- _WORK REQUEST_
In the data below, find every line with the word "form" and copy it.

Edit difference data:

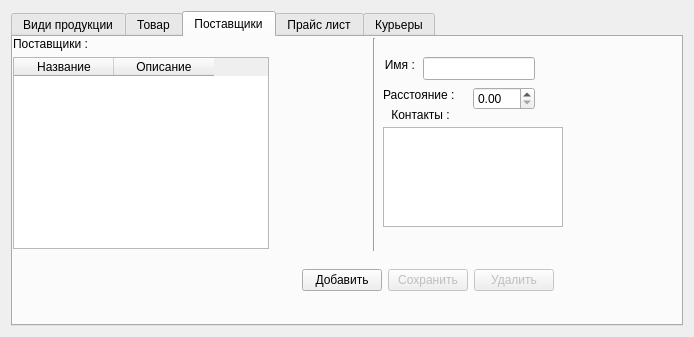
Above: pmanager.ui from werwolf/pstore before the change. Below: the same form after it.
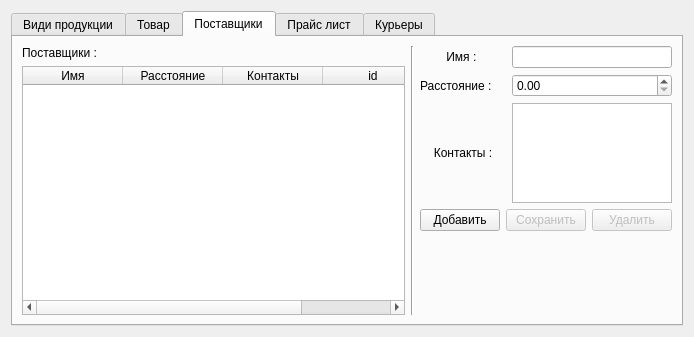
That is the form after the change. The open tabs and pages were chosen to show the change.

Commit message: change PManager class

Patch:
```diff
--- a/pmanager.ui
+++ b/pmanager.ui
@@ -13,8 +13,8 @@
   <property name="windowTitle">
    <string>Manager</string>
   </property>
-  <layout class="QGridLayout" name="gridLayout_3">
-   <item row="0" column="0">
+  <layout class="QHBoxLayout" name="horizontalLayout_8">
+   <item>
     <widget class="QTabWidget" name="tabWidget">
      <property name="tabPosition">
       <enum>QTabWidget::North</enum>
@@ -491,103 +491,8 @@
       <attribute name="title">
        <string>Поставщики</string>
       </attribute>
-      <widget class="QWidget" name="layoutWidget">
-       <property name="geometry">
-        <rect>
-         <x>180</x>
-         <y>230</y>
-         <width>361</width>
-         <height>26</height>
-        </rect>
-       </property>
-       <layout class="QHBoxLayout" name="horizontalLayout_8">
+      <layout class="QHBoxLayout" name="horizontalLayout_10">
         <item>
-         <spacer name="horizontalSpacer_5">
-          <property name="orientation">
-           <enum>Qt::Horizontal</enum>
-          </property>
-          <property name="sizeHint" stdset="0">
-           <size>
-            <width>40</width>
-            <height>20</height>
-           </size>
-          </property>
-         </spacer>
-        </item>
-        <item>
-         <widget class="QPushButton" name="add_prod_type_2">
-          <property name="sizePolicy">
-           <sizepolicy hsizetype="Preferred" vsizetype="Fixed">
-            <horstretch>0</horstretch>
-            <verstretch>0</verstretch>
-           </sizepolicy>
-          </property>
-          <property name="text">
-           <string>Добавить</string>
-          </property>
-         </widget>
-        </item>
-        <item>
-         <widget class="QPushButton" name="save_prod_type_2">
-          <property name="enabled">
-           <bool>false</bool>
-          </property>
-          <property name="sizePolicy">
-           <sizepolicy hsizetype="Preferred" vsizetype="Fixed">
-            <horstretch>0</horstretch>
-            <verstretch>0</verstretch>
-           </sizepolicy>
-          </property>
-          <property name="text">
-           <string>Сохранить</string>
-          </property>
-         </widget>
-        </item>
-        <item>
-         <widget class="QPushButton" name="del_prod_type_2">
-          <property name="enabled">
-           <bool>false</bool>
-          </property>
-          <property name="sizePolicy">
-           <sizepolicy hsizetype="Preferred" vsizetype="Fixed">
-            <horstretch>0</horstretch>
-            <verstretch>0</verstretch>
-           </sizepolicy>
-          </property>
-          <property name="text">
-           <string>Удалить</string>
-          </property>
-         </widget>
-        </item>
-       </layout>
-      </widget>
-      <widget class="QLabel" name="label_12">
-       <property name="geometry">
-        <rect>
-         <x>370</x>
-         <y>50</y>
-         <width>91</width>
-         <height>16</height>
-        </rect>
-       </property>
-       <property name="text">
-        <string>Расстояние :</string>
-       </property>
-      </widget>
-      <widget class="QDoubleSpinBox" name="doubleSpinBox">
-       <property name="geometry">
-        <rect>
-         <x>460</x>
-         <y>50</y>
-         <width>62</width>
-         <height>23</height>
-        </rect>
-       </property>
-       <property name="maximum">
-        <double>1000000000.000000000000000</double>
-       </property>
-      </widget>
-      <widget class="QWidget" name="">
        <layout class="QVBoxLayout" name="verticalLayout_6">
         <item>
          <widget class="QLabel" name="label_9">
@@ -633,106 +538,41 @@
           </property>
           <column>
            <property name="text">
-            <string>Название</string>
+             <string>Имя</string>
            </property>
           </column>
           <column>
            <property name="text">
-            <string>Описание</string>
+             <string>Расстояние</string>
+            </property>
+           </column>
+           <column>
+            <property name="text">
+             <string>Контакты</string>
+            </property>
+           </column>
+           <column>
+            <property name="text">
+             <string>id</string>
            </property>
           </column>
          </widget>
         </item>
        </layout>
-      </widget>
+       </item>
+       <item>
       <widget class="Line" name="line_3">
-       <property name="geometry">
-        <rect>
-         <x>353</x>
-         <y>1</y>
-         <width>16</width>
-         <height>213</height>
-        </rect>
-       </property>
        <property name="orientation">
         <enum>Qt::Vertical</enum>
        </property>
       </widget>
-      <widget class="QTextEdit" name="prod_type_dscr_ed_2">
-       <property name="geometry">
-        <rect>
-         <x>370</x>
-         <y>90</y>
-         <width>180</width>
-         <height>100</height>
-        </rect>
-       </property>
-       <property name="sizePolicy">
-        <sizepolicy hsizetype="Preferred" vsizetype="Expanding">
-         <horstretch>0</horstretch>
-         <verstretch>0</verstretch>
-        </sizepolicy>
-       </property>
-       <property name="maximumSize">
-        <size>
-         <width>180</width>
-         <height>100</height>
-        </size>
-       </property>
-      </widget>
-      <widget class="QLabel" name="label_11">
-       <property name="geometry">
-        <rect>
-         <x>370</x>
-         <y>70</y>
-         <width>75</width>
-         <height>16</height>
-        </rect>
-       </property>
-       <property name="sizePolicy">
-        <sizepolicy hsizetype="Preferred" vsizetype="Preferred">
-         <horstretch>0</horstretch>
-         <verstretch>0</verstretch>
-        </sizepolicy>
-       </property>
-       <property name="text">
-        <string>Контакты :</string>
-       </property>
-       <property name="alignment">
-        <set>Qt::AlignCenter</set>
-       </property>
-      </widget>
-      <widget class="QLineEdit" name="prod_type_name_ed_2">
-       <property name="geometry">
-        <rect>
-         <x>410</x>
-         <y>20</y>
-         <width>112</width>
-         <height>23</height>
-        </rect>
-       </property>
-       <property name="sizePolicy">
-        <sizepolicy hsizetype="Preferred" vsizetype="Fixed">
-         <horstretch>0</horstretch>
-         <verstretch>0</verstretch>
-        </sizepolicy>
-       </property>
-       <property name="maximumSize">
-        <size>
-         <width>180</width>
-         <height>16777215</height>
-        </size>
-       </property>
-      </widget>
+       </item>
+       <item>
+        <layout class="QVBoxLayout" name="verticalLayout_7">
+         <item>
+          <layout class="QGridLayout" name="gridLayout_2">
+           <item row="0" column="0">
       <widget class="QLabel" name="label_10">
-       <property name="geometry">
-        <rect>
-         <x>370</x>
-         <y>20</y>
-         <width>37</width>
-         <height>16</height>
-        </rect>
-       </property>
        <property name="sizePolicy">
         <sizepolicy hsizetype="Preferred" vsizetype="Preferred">
          <horstretch>0</horstretch>
@@ -746,6 +586,142 @@
         <set>Qt::AlignCenter</set>
        </property>
       </widget>
+           </item>
+           <item row="0" column="1">
+            <widget class="QLineEdit" name="supplier_name_le">
+             <property name="sizePolicy">
+              <sizepolicy hsizetype="Preferred" vsizetype="Fixed">
+               <horstretch>0</horstretch>
+               <verstretch>0</verstretch>
+              </sizepolicy>
+             </property>
+             <property name="maximumSize">
+              <size>
+               <width>160</width>
+               <height>16777215</height>
+              </size>
+             </property>
+            </widget>
+           </item>
+           <item row="1" column="0">
+            <widget class="QLabel" name="label_12">
+             <property name="text">
+              <string>Расстояние :</string>
+             </property>
+            </widget>
+           </item>
+           <item row="1" column="1">
+            <widget class="QDoubleSpinBox" name="supplier_distance_dsb">
+             <property name="maximumSize">
+              <size>
+               <width>160</width>
+               <height>16777215</height>
+              </size>
+             </property>
+             <property name="maximum">
+              <double>1000000000.000000000000000</double>
+             </property>
+            </widget>
+           </item>
+           <item row="2" column="0">
+            <widget class="QLabel" name="label_11">
+             <property name="sizePolicy">
+              <sizepolicy hsizetype="Preferred" vsizetype="Preferred">
+               <horstretch>0</horstretch>
+               <verstretch>0</verstretch>
+              </sizepolicy>
+             </property>
+             <property name="text">
+              <string>Контакты :</string>
+             </property>
+             <property name="alignment">
+              <set>Qt::AlignCenter</set>
+             </property>
+            </widget>
+           </item>
+           <item row="2" column="1">
+            <widget class="QTextEdit" name="supplier_contacts_te">
+             <property name="sizePolicy">
+              <sizepolicy hsizetype="Preferred" vsizetype="Expanding">
+               <horstretch>0</horstretch>
+               <verstretch>0</verstretch>
+              </sizepolicy>
+             </property>
+             <property name="maximumSize">
+              <size>
+               <width>160</width>
+               <height>100</height>
+              </size>
+             </property>
+            </widget>
+           </item>
+          </layout>
+         </item>
+         <item>
+          <layout class="QHBoxLayout" name="horizontalLayout_9">
+           <item>
+            <widget class="QPushButton" name="add_supplier_btn">
+             <property name="sizePolicy">
+              <sizepolicy hsizetype="Preferred" vsizetype="Fixed">
+               <horstretch>0</horstretch>
+               <verstretch>0</verstretch>
+              </sizepolicy>
+             </property>
+             <property name="text">
+              <string>Добавить</string>
+             </property>
+            </widget>
+           </item>
+           <item>
+            <widget class="QPushButton" name="save_supplier_btn">
+             <property name="enabled">
+              <bool>false</bool>
+             </property>
+             <property name="sizePolicy">
+              <sizepolicy hsizetype="Preferred" vsizetype="Fixed">
+               <horstretch>0</horstretch>
+               <verstretch>0</verstretch>
+              </sizepolicy>
+             </property>
+             <property name="text">
+              <string>Сохранить</string>
+             </property>
+            </widget>
+           </item>
+           <item>
+            <widget class="QPushButton" name="del_supplier_btn">
+             <property name="enabled">
+              <bool>false</bool>
+             </property>
+             <property name="sizePolicy">
+              <sizepolicy hsizetype="Preferred" vsizetype="Fixed">
+               <horstretch>0</horstretch>
+               <verstretch>0</verstretch>
+              </sizepolicy>
+             </property>
+             <property name="text">
+              <string>Удалить</string>
+             </property>
+            </widget>
+           </item>
+          </layout>
+         </item>
+         <item>
+          <spacer name="verticalSpacer_2">
+           <property name="orientation">
+            <enum>Qt::Vertical</enum>
+           </property>
+           <property name="sizeHint" stdset="0">
+            <size>
+             <width>20</width>
+             <height>40</height>
+            </size>
+           </property>
+          </spacer>
+         </item>
+        </layout>
+       </item>
+      </layout>
      </widget>
      <widget class="QWidget" name="tab_4">
       <attribute name="title">
```
Left out of the diff: 4 changed lines with no effect on the pictures. Lines whose indentation alone changed are shown as unchanged. The commit also changes 3 other files.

- _SOLUTION TO THE EXERCISE_
Above: pmanager.ui from werwolf/pstore before the change. Below: the same form after it.
That is the form after the change. The open tabs and pages were chosen to show the change.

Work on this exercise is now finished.